It would be a lot of faff – and presumably create an unholy mess in the kitchen – but it would be interesting to see how the flavour and cost of home-made bags compares to the store-bought variety. We plan to give this a go at some point!
Why are coffee bags a big thing right now?
It’s a good question. As mentioned, the idea is nothing new but the spike in interest has a lot to do with changing tastes.
In a very short space of time coffee has gone from being something which we all used to make from a jar of freeze-dried granules we kept in the back of the cupboard, to something we brew using weird and wonderful looking gizmos from the best single-origin cultivars we can track down.
Coffee companies have made noble attempts have to improve the flavour of instant coffee and market-leading outfits have repeatedly launched bigger and better premium brands, but consumers just aren’t so turned on by instant anymore.
Sure, it is convenient – but so is coffee from the now ubiquitous and cheap pod machine, which actually contains fresh coffee…
Enter the humble coffee bag. A product designed to appeal to people with a sophisticated taste for coffee who want a quick fix, or drinkers of instant that don’t know how to make fresh coffee, have no desire to learn but can probably already make a cup of tea.

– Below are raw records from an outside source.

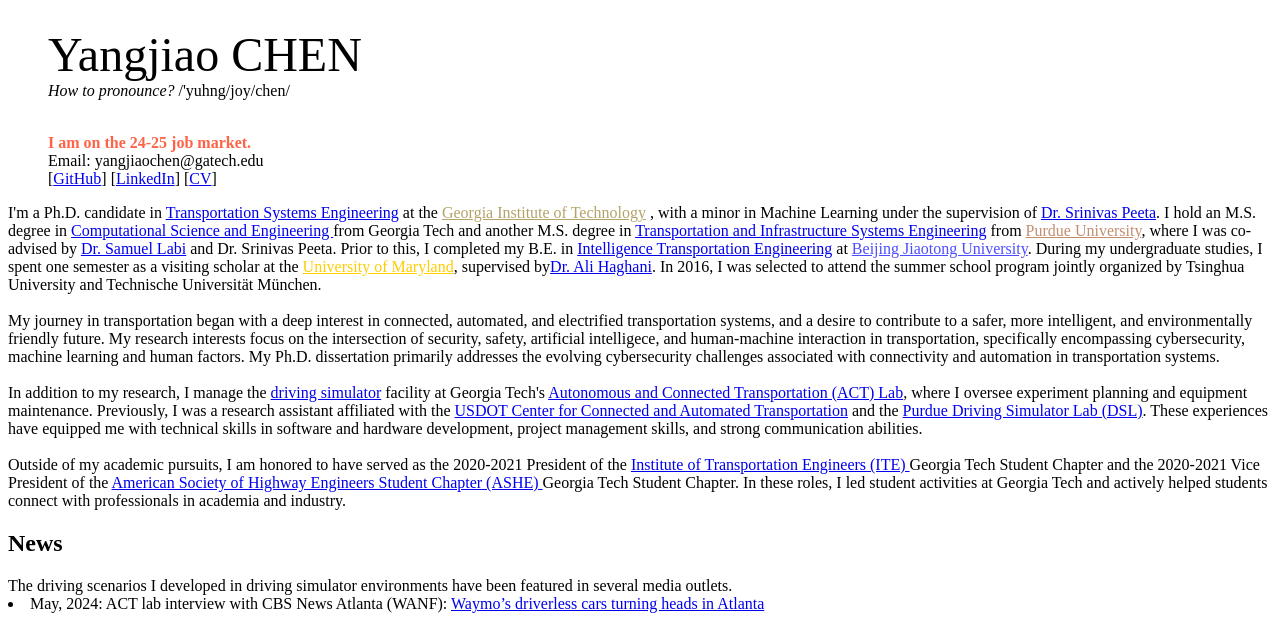
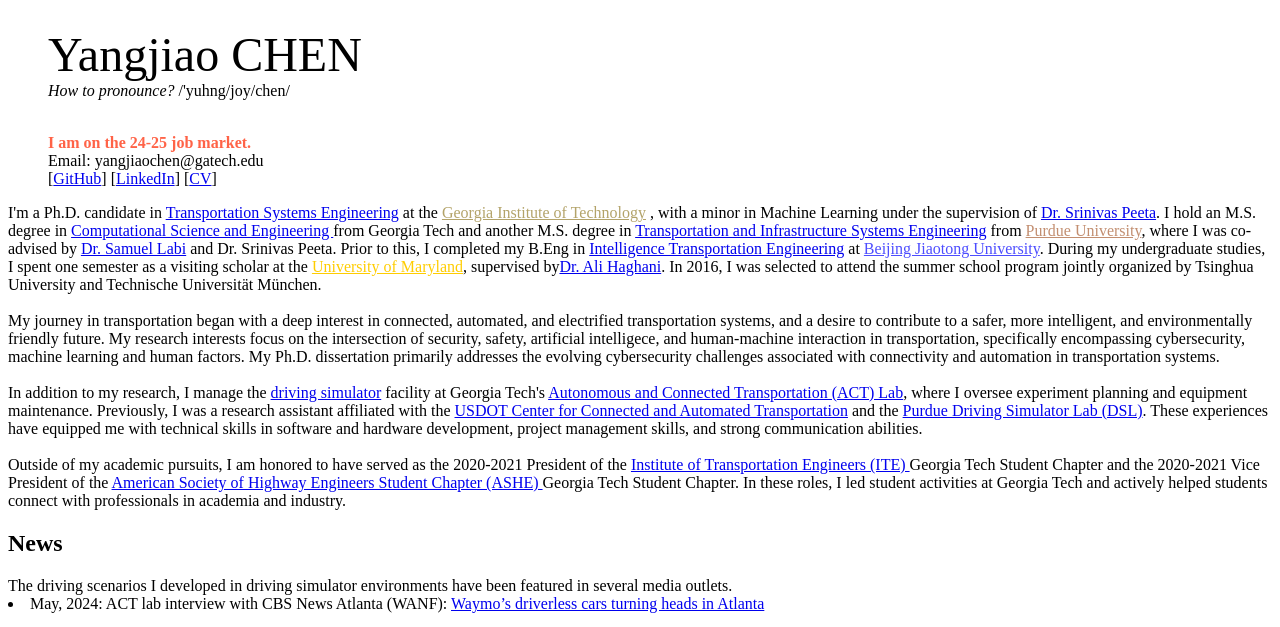
Before and after one commit to YangjiaoChen/YangjiaoChen.github.io, a Jekyll site: the page built from index.html, in a window 1280 px wide, cut to the strip 487-1114 px from the top of the page. Built offline with Jekyll 4.4.1, drawn with Linux system fonts in a browser that asks for light colours.

Commit message:
Update index.html

```diff
--- a/index.html
+++ b/index.html
@@ -119,7 +119,7 @@ I'm a Ph.D. candidate in <a href="https://prod.ce.gatech.edu/academics/groups/tr
 ,  with a minor in Machine Learning under the supervision of <a href="https://ce.gatech.edu/directory/person/srinivas-peeta" target="_blank">Dr. Srinivas Peeta</a>.
 I hold an M.S. degree in <a href="https://cse.gatech.edu" target="_blank">Computational Science and Engineering </a> from Georgia Tech and another M.S. degree in <a href="https://engineering.purdue.edu/CE/Academics/Groups/Transportation" target="_blank">Transportation and Infrastructure Systems Engineering</a>
 from <a href="https://www.purdue.edu" target="_blank" style="color:rgb(194,142,112)">Purdue University</a>, where I was co-advised by <a href="https://engineering.purdue.edu/CE/People/ptProfile?resource_id=2416" target="_blank">Dr. Samuel Labi</a>
-and Dr. Srinivas Peeta. Prior to this, I completed my B.E. in <a href="http://en.trans.bjtu.edu.cn" target="_blank">Intelligence Transportation Engineering</a> at <a href="http://en.njtu.edu.cn" target="_blank"  style="color:rgb(77,77,255)">Beijing Jiaotong University</a>.
+and Dr. Srinivas Peeta. Prior to this, I completed my B.Eng in <a href="http://en.trans.bjtu.edu.cn" target="_blank">Intelligence Transportation Engineering</a> at <a href="http://en.njtu.edu.cn" target="_blank"  style="color:rgb(77,77,255)">Beijing Jiaotong University</a>.
 During my undergraduate studies, I spent one semester as a visiting scholar at the <a href="https://umd.edu" target="_blank"  style="color:rgb(255,205,0)"> University of Maryland</a>, supervised by<a href="https://cee.umd.edu/clark/faculty/269/Ali-Haghani" target="_blank">Dr. Ali Haghani</a>.
 In 2016, I was selected to attend the summer school program jointly organized by Tsinghua University and Technische Universität München.
 <br />
```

That should give them a broad appeal and we think these things are going to be big!
Our tastes haven’t changed that much have they?
There will be other factors behind the inexorable rise of coffee bags, for sure. But Taylor’s aforementioned ‘Why didn’t we think of it before?’ advert sums up the industry pitch to consumers for the time being.
Compare that with Nescafe’s pitch for its Gold Blend brand in the below adverts from 30 years ago starring Giles from Buffy the Vampire Slayer. Remember him?
The quaintness of the adverts is pretty funny, because literally nobody still thinks of instant coffee as a premium product.
So coffee bags are here to stay?
More than likely, yes. Get on board with the coffee bags already.
Are they worth spending money on?
Compared with just buying coffee, they are eye-wateringly expensive. But that shouldn’t put you off.
The mark-up on coffee bags is quite funny though. For example, a kilo of lose leaf black tea would cost you around £35, whereas kilo of teabags would cost you £40. Largely the same price for loose and bag.
On the other hand, a kilo of unspectacular ground coffee comes in around the £18 mark, whereas a kilo of bog-standard coffee bags costs upwards £60.
It’s not really clear what is driving this difference. It could just be because coffee bags are new to market and the price of them may fall as the production volume coffee of coffee houses increases.
However, even when sold with this kind of mark-up coffee bags are still super-affordable.
Bags are priced at 20-30p per coffee bag right now, which is still much cheaper than your morning americano-to-go from the artisanal coffee wagon at the entrance to the Tube station.
This level of pricing is also very similar per-cup cost of some of the leading coffee pod brands out there, so it could be argued that they are already priced at a fair and competitive rate that consumers have shown they are willing to pay for a cup of joe.
Okay then, but is the coffee any good?
We thought you would never ask! We got a few in at The Coffee Bazaar Towers the other week to see what all the fuss was about and were genuinely impressed.
They make coffee that tastes like fresh filter coffee, if perhaps lacking some of the body and mouthfeel of a cuppa made in a French press, say.
On the nose, the aromas are strong and tantalizing. As seasoned coffee savants it was a genuine pleasure to make coffee so simply for once. No gadgets, gizmos, LCD screens, spilt coffee grounds, accidentally burnt coffee or lengthy clean-up processes.
They really are a great cupboard option for the times when you just need a cuppa, no fuss.
What are your favourite coffee bags? Do you love or loathe this new trend? Has anyone ever tried making their own? Have we missed anything in our consideration of coffee in bag form?!
Please let us know your thoughts in the comment box below and as ever – Happy Sipping!